TASK DATA START
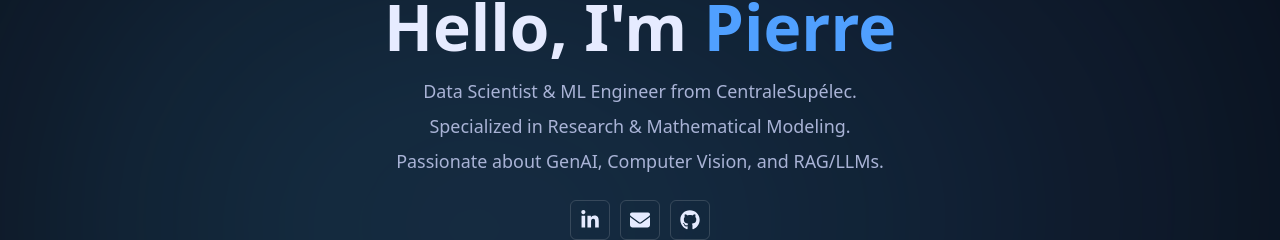
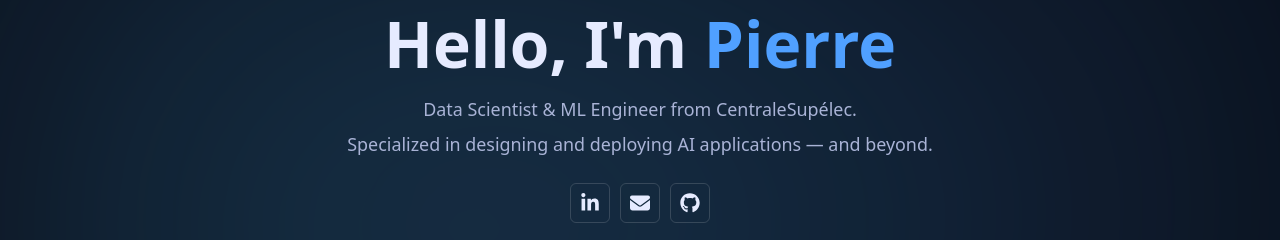
Before and after one commit to pierreglerant/pierreglerant.github.io, a Next.js app: page /en in a window 1280 px wide. Shown: the part 241-481 px from the top of the page. Built offline with nearby package versions, Linux system fonts and the light colour scheme; no server answers.

Commit message:
feat: Amélioration du design

```diff
--- a/src/app/[locale]/loading.tsx
+++ b/src/app/[locale]/loading.tsx
@@ -34,7 +34,6 @@ export default function Loading() {
           style={{ paddingTop: "6rem", paddingBottom: "4rem" }}
         >
           <Skeleton width="w-[280px] max-w-full" height="h-10" />
-          <Skeleton width="w-full max-w-[680px]" height="h-4" />
           <Skeleton width="w-full max-w-[680px]" height="h-4" />
           <Skeleton width="w-[90%] max-w-[680px]" height="h-4" />
           <div className="flex gap-2 mt-2">
--- a/src/components/HomeContent.tsx
+++ b/src/components/HomeContent.tsx
@@ -106,7 +106,6 @@ export default function HomeContent({ locale }: { locale: string }) {
           <div className="hero-lines">
             <p>{t("home.heroLine1")}</p>
             <p>{t("home.heroLine2")}</p>
-            <p>{t("home.heroLine3")}</p>
           </div>
           <HeroSocialLinks />
         </div>
--- a/src/locales/en.json
+++ b/src/locales/en.json
@@ -31,8 +31,7 @@
     "titleHighlight": "Pierre",
     "heroSlash": "/",
     "heroLine1": "Data Scientist & ML Engineer from CentraleSupélec.",
-    "heroLine2": "Specialized in Research & Mathematical Modeling.",
-    "heroLine3": "Passionate about GenAI, Computer Vision, and RAG/LLMs.",
+    "heroLine2": "Specialized in designing and deploying AI applications — and beyond.",
     "sectionsTitle": "Content",
     "highlight1Title": "CentraleSupélec",
     "highlight1Body": "Graduated in 2025, computer science track, AI concentration.",
--- a/src/locales/fr.json
+++ b/src/locales/fr.json
@@ -30,8 +30,7 @@
     "titleLine1": "Bonjour, je suis",
     "titleHighlight": "Pierre",
     "heroLine1": "Data Scientist & ingénieur ML, diplômé de CentraleSupélec.",
-    "heroLine2": "Spécialisé en recherche & modélisation mathématique.",
-    "heroLine3": "Passionné par la GenAI, la vision par ordinateur et les RAG / LLM.",
+    "heroLine2": "Spécialisé en conception et déploiement d’applications IA, entre autres.",
     "sectionsTitle": "Contenu",
     "highlight1Title": "CentraleSupélec",
     "highlight1Body": "Diplômé en 2025, dominante Informatique, mention IA.",
```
TASK DATA END
**GOAL OF THE EXERCISE:** You are asked to output the records precisely as they appear, minus any pictures.

**ANSWER TO THIS TASK:**
Before and after one commit to pierreglerant/pierreglerant.github.io, a Next.js app: page /en in a window 1280 px wide. Shown: the part 241-481 px from the top of the page. Built offline with nearby package versions, Linux system fonts and the light colour scheme; no server answers.

Commit message:
feat: Amélioration du design

```diff
--- a/src/app/[locale]/loading.tsx
+++ b/src/app/[locale]/loading.tsx
@@ -34,7 +34,6 @@ export default function Loading() {
           style={{ paddingTop: "6rem", paddingBottom: "4rem" }}
         >
           <Skeleton width="w-[280px] max-w-full" height="h-10" />
-          <Skeleton width="w-full max-w-[680px]" height="h-4" />
           <Skeleton width="w-full max-w-[680px]" height="h-4" />
           <Skeleton width="w-[90%] max-w-[680px]" height="h-4" />
           <div className="flex gap-2 mt-2">
--- a/src/components/HomeContent.tsx
+++ b/src/components/HomeContent.tsx
@@ -106,7 +106,6 @@ export default function HomeContent({ locale }: { locale: string }) {
           <div className="hero-lines">
             <p>{t("home.heroLine1")}</p>
             <p>{t("home.heroLine2")}</p>
-            <p>{t("home.heroLine3")}</p>
           </div>
           <HeroSocialLinks />
         </div>
--- a/src/locales/en.json
+++ b/src/locales/en.json
@@ -31,8 +31,7 @@
     "titleHighlight": "Pierre",
     "heroSlash": "/",
     "heroLine1": "Data Scientist & ML Engineer from CentraleSupélec.",
-    "heroLine2": "Specialized in Research & Mathematical Modeling.",
-    "heroLine3": "Passionate about GenAI, Computer Vision, and RAG/LLMs.",
+    "heroLine2": "Specialized in designing and deploying AI applications — and beyond.",
     "sectionsTitle": "Content",
     "highlight1Title": "CentraleSupélec",
     "highlight1Body": "Graduated in 2025, computer science track, AI concentration.",
--- a/src/locales/fr.json
+++ b/src/locales/fr.json
@@ -30,8 +30,7 @@
     "titleLine1": "Bonjour, je suis",
     "titleHighlight": "Pierre",
     "heroLine1": "Data Scientist & ingénieur ML, diplômé de CentraleSupélec.",
-    "heroLine2": "Spécialisé en recherche & modélisation mathématique.",
-    "heroLine3": "Passionné par la GenAI, la vision par ordinateur et les RAG / LLM.",
+    "heroLine2": "Spécialisé en conception et déploiement d’applications IA, entre autres.",
     "sectionsTitle": "Contenu",
     "highlight1Title": "CentraleSupélec",
     "highlight1Body": "Diplômé en 2025, dominante Informatique, mention IA.",
```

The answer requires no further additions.